Home for the Holidays


“It’s beginning to look a lot like Christmas…”

Every year around this time, we experience a particular set of sights, sounds, scents, flavors, and feelings. Little blinking lights begin to show up on houses, and red bows pop up in all the shopping centers. We’re surrounded by joyful music and cheerful songs. Hints of cinnamon and pine find their way to our noses, and we enjoy the sweetness of sugar cookies and other treats on our tongues. Christmas is an especially rich sensory experience.

Because our senses are strongly tied to memory recollection, the holidays evoke vivid memories and emotions. When memories are marked by trauma, this can feel like an assault. Children who have experienced abuse or neglect might be reminded of a fun activity and a scary experience at the same time. They may feel a general sense of sadness or discomfort. Surrounded by joy and cheer, they may feel confused and even ashamed. For children in foster care, the holidays evoke complex memories and emotions.

Take a moment and consider these lyrics through the lens of a child who has been removed from the only home and family they’ve ever known:

“I’ll be home for Christmas, you can plan on me...I’ll be home for Christmas, if only in my dreams.”

“Oh there’s no place like home for the holidays
‘Cause no matter how far away you roam
You can pine for the sunshine of a friendly gaze
For the holidays, you can’t beat home sweet home”

“Have yourself a merry little Christmas
Let your heart be light
From now on, your troubles will be out of sight”

Children in foster care are constantly navigating a vast field of emotions and trying to manage several sets of expectations. No matter how much a child in foster care loves their foster family, they miss their birth family. No matter how comfortable and safe a child feels in their foster home, they long for the familiarity of their former home. They love both families, and they are connected to both places. As Facebook would say, “It’s complicated.”

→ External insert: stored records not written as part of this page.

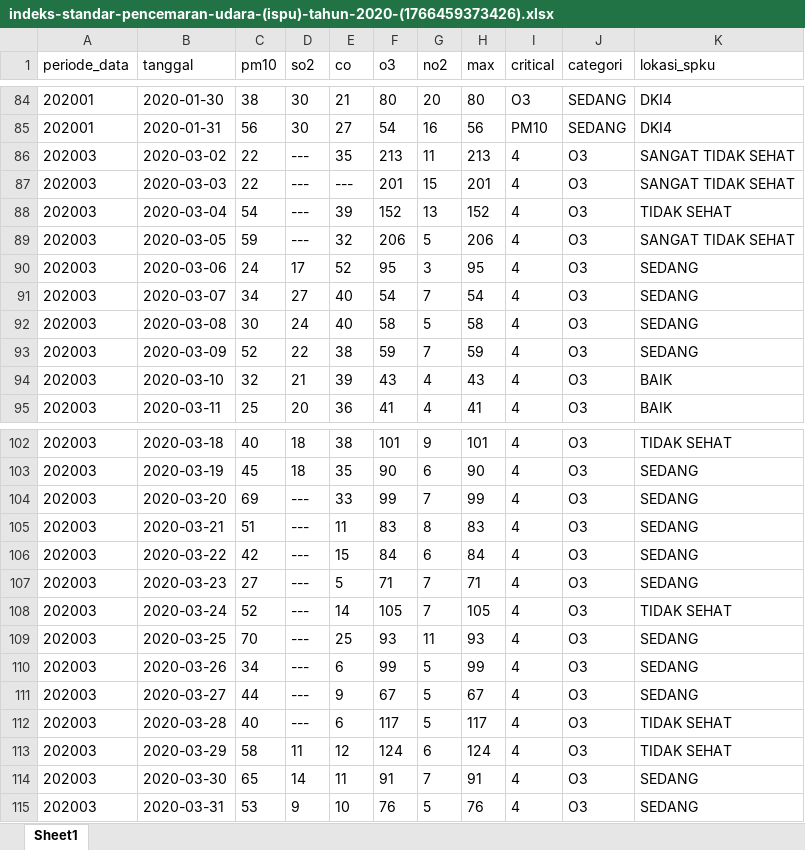
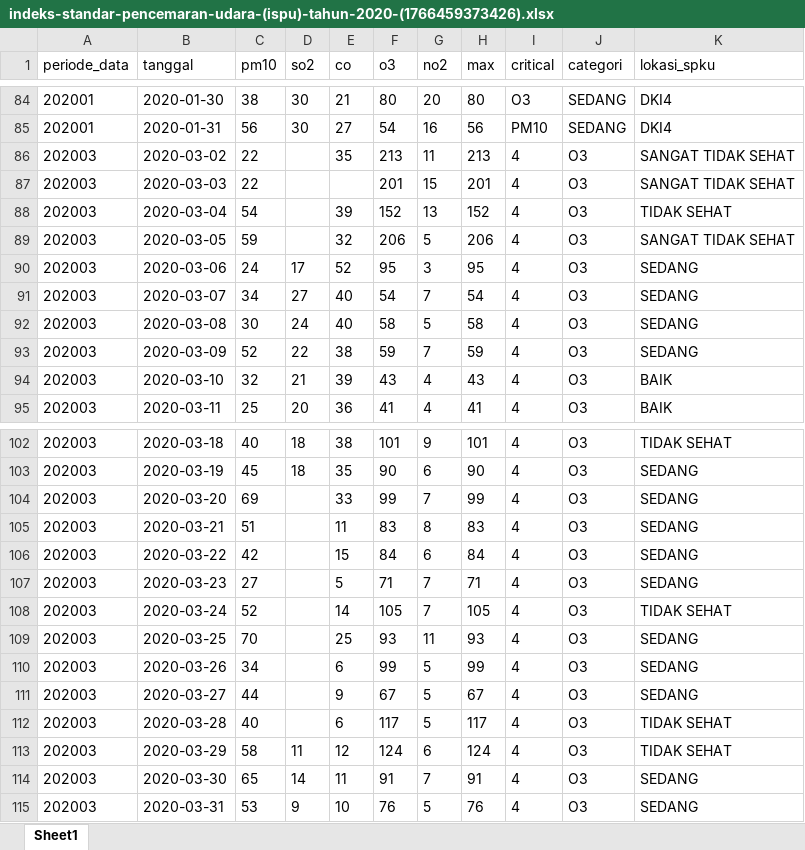
Before and after one commit to Putrasupra/AKAL_IMITASI_B.A.L.D, an Excel workbook: indeks-standar-pencemaran-udara-(ispu)-tahun-2020-(1766459373426).xlsx, sheet Sheet1, drawn as a sheet; only a part is shown, gaps mark what is left out; values as stored, in another font and other column widths than the file's, no borders; the diff names each change by its address in the sheet, - before the commit and + after, or states it on an @@ line.

Commit message:
Add files via upload

```diff
--- a/indeks-standar-pencemaran-udara-(ispu)-tahun-2020-(1766459373426).xlsx (sheet Sheet1)
+++ b/indeks-standar-pencemaran-udara-(ispu)-tahun-2020-(1766459373426).xlsx (sheet Sheet1)
-D86:D89 (so2): ---
+D86:D89 (so2): (empty)
-E87 (co): ---
+E87 (co): (empty)
-D104:D112 (so2): ---
+D104:D112 (so2): (empty)
```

This Christmas, the best gift we can give our children is the gift of compassion.

We can acknowledge the maze of emotions they’re working through. We can remove our expectations and give them the freedom to process the holidays in their own way and time. We can invite them into our holiday planning and welcome their suggestions for how to make the holidays a healthy time for our whole family. We can celebrate with them in moments of joy and comfort them in moments of grief.

In this season dedicated to Jesus, we can be reminded of God’s great love for us and for our children. We can turn to Him in our confusion. We can seek His guidance as we make our plans. We can find joy and comfort in His presence. In Him, we will feel the full measure of goodness and gather the strength and wisdom we need to love our children like He loved us.

“For unto us a child is born, a son is given, and the government will be on his shoulders. And he will be called Wonderful Counselor, Mighty God, Everlasting Father, Prince of Peace.” Isaiah 9:6

“Joy to the world, the Lord is come!”


Join us this evening as LaNé hosts an online prayer event on our Facebook Page. We’d love to see you there at 7:00 p.m. PST.

Lindsay Goodwin